Give back every record word for word, but keep the pictures out.

[Start of section]

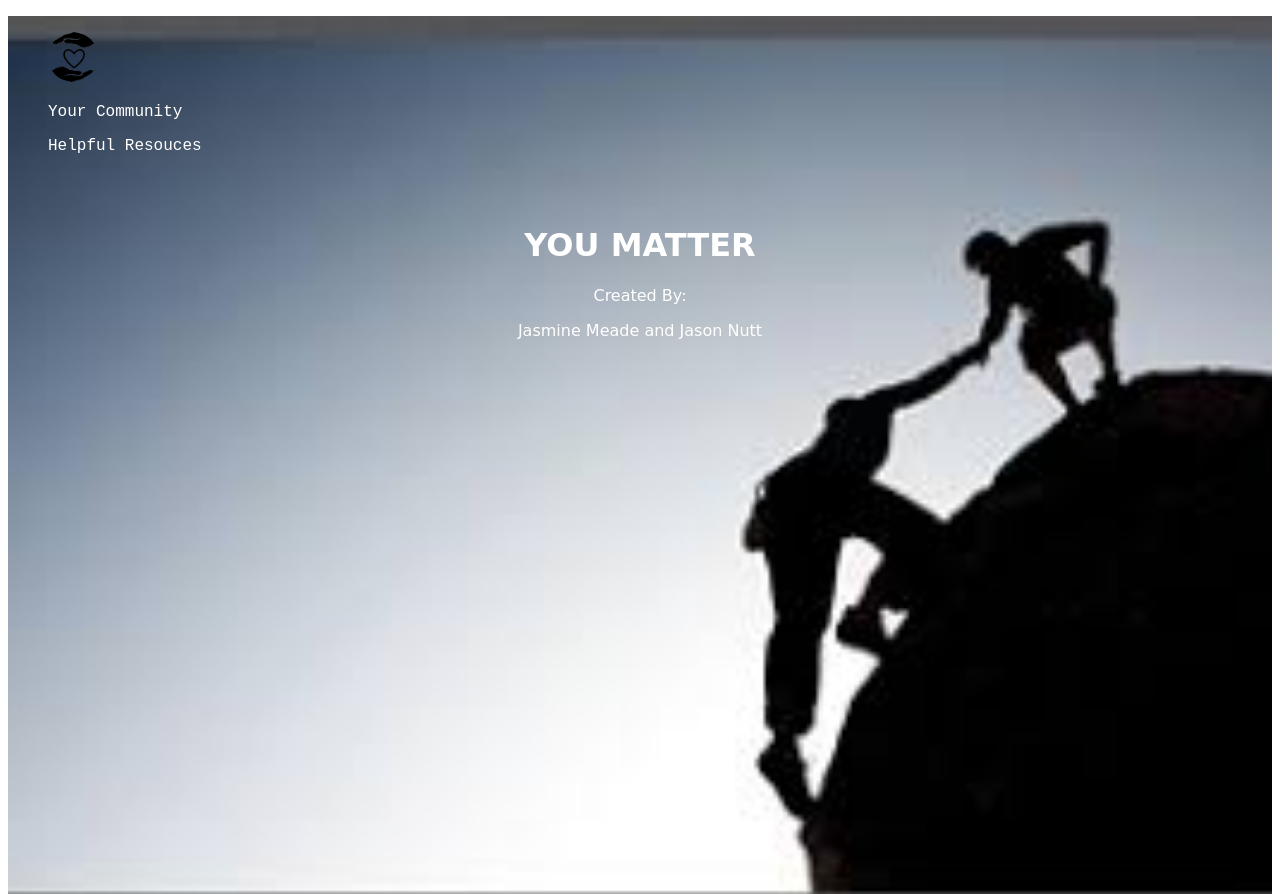
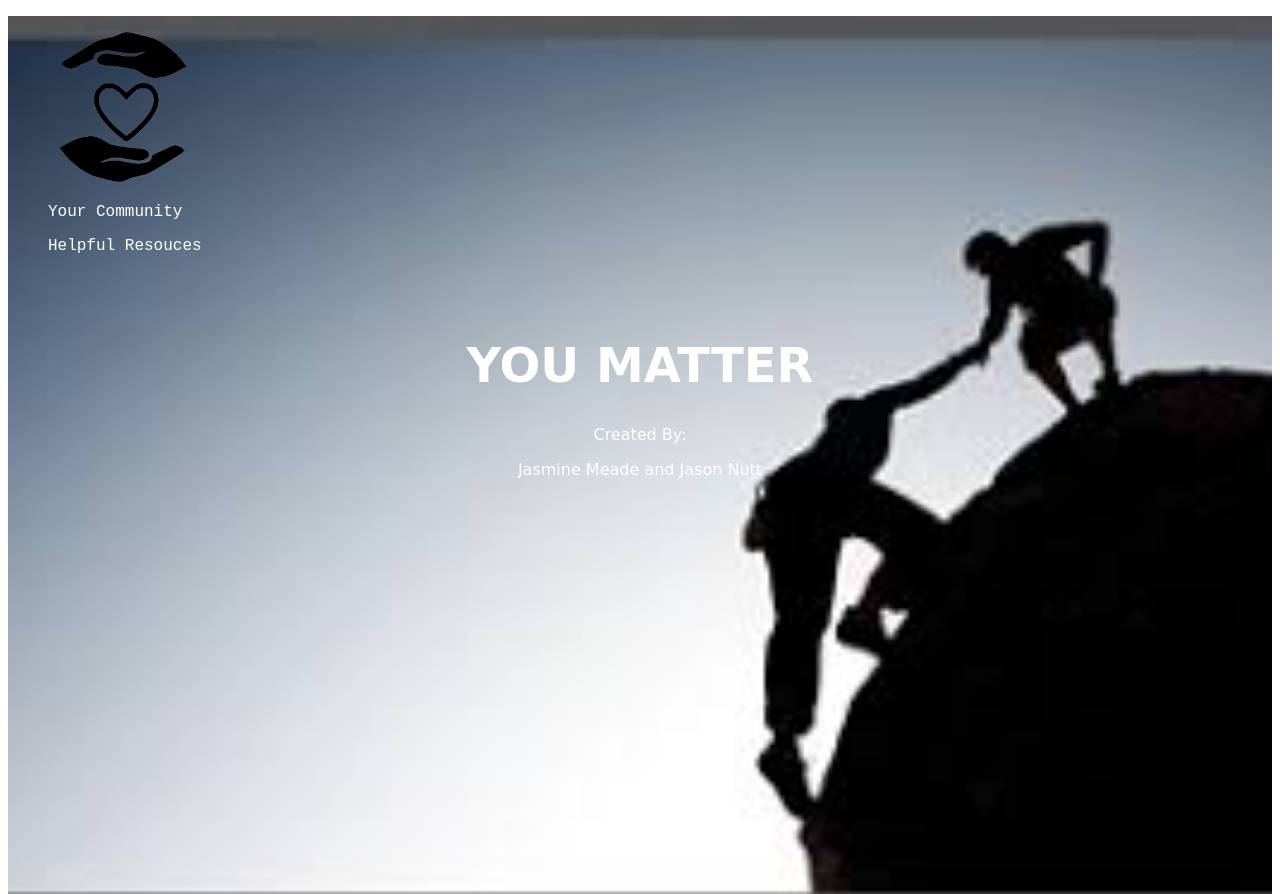
Before and after one commit to jnutt367/You-Matter, a plain HTML site: page index.html in a window 1280 px wide. Shown: the top 894 px of the page. Drawn offline with Linux system fonts and the light colour scheme; a web font is replaced by a local one.

Commit message:
Add files via upload

```diff
--- a/css/style.css
+++ b/css/style.css
@@ -7,7 +7,12 @@ header {
 	position: relative;
 	color: white;
 	font-family: 'Syne Tactile', cursive;
+	font-size: 1em;
 }
+.logo {
+
+}
+
 
 ul li {
 	padding-top: 1em;
@@ -18,10 +23,12 @@ ul li {
 	font-family: 'Syne Mono', monospace;
 }
 ul li a {
+
 	text-decoration: none;
 	color: white;
 }
 header h1 {
+	font-size: 3em;
 	padding-top: 50px;
 	display: grid;
 	justify-content: center;
--- a/index.html
+++ b/index.html
@@ -8,8 +8,9 @@
 <body>
 	<header>
 	<ul>
-		<li><a href="#"><img src="images/hope.png"
-		style="height: 50px; width: 50px; border-radius: 50%;"></a></li>
+		<li class="logo"><a href="#"><img src="images/hope.png"
+		style="height: 150px;
+	           width: 150px; border-radius: 50%;"></a></li>
 		<li><a href="#">Your Community</a></li>
 		<li><a href="#">Helpful Resouces</a></li>
 	</ul>
```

[End of section]

▶ _WRITTEN ANSWER_
Before and after one commit to jnutt367/You-Matter, a plain HTML site: page index.html in a window 1280 px wide. Shown: the top 894 px of the page. Drawn offline with Linux system fonts and the light colour scheme; a web font is replaced by a local one.

Commit message:
Add files via upload

```diff
--- a/css/style.css
+++ b/css/style.css
@@ -7,7 +7,12 @@ header {
 	position: relative;
 	color: white;
 	font-family: 'Syne Tactile', cursive;
+	font-size: 1em;
 }
+.logo {
+
+}
+
 
 ul li {
 	padding-top: 1em;
@@ -18,10 +23,12 @@ ul li {
 	font-family: 'Syne Mono', monospace;
 }
 ul li a {
+
 	text-decoration: none;
 	color: white;
 }
 header h1 {
+	font-size: 3em;
 	padding-top: 50px;
 	display: grid;
 	justify-content: center;
--- a/index.html
+++ b/index.html
@@ -8,8 +8,9 @@
 <body>
 	<header>
 	<ul>
-		<li><a href="#"><img src="images/hope.png"
-		style="height: 50px; width: 50px; border-radius: 50%;"></a></li>
+		<li class="logo"><a href="#"><img src="images/hope.png"
+		style="height: 150px;
+	           width: 150px; border-radius: 50%;"></a></li>
 		<li><a href="#">Your Community</a></li>
 		<li><a href="#">Helpful Resouces</a></li>
 	</ul>
```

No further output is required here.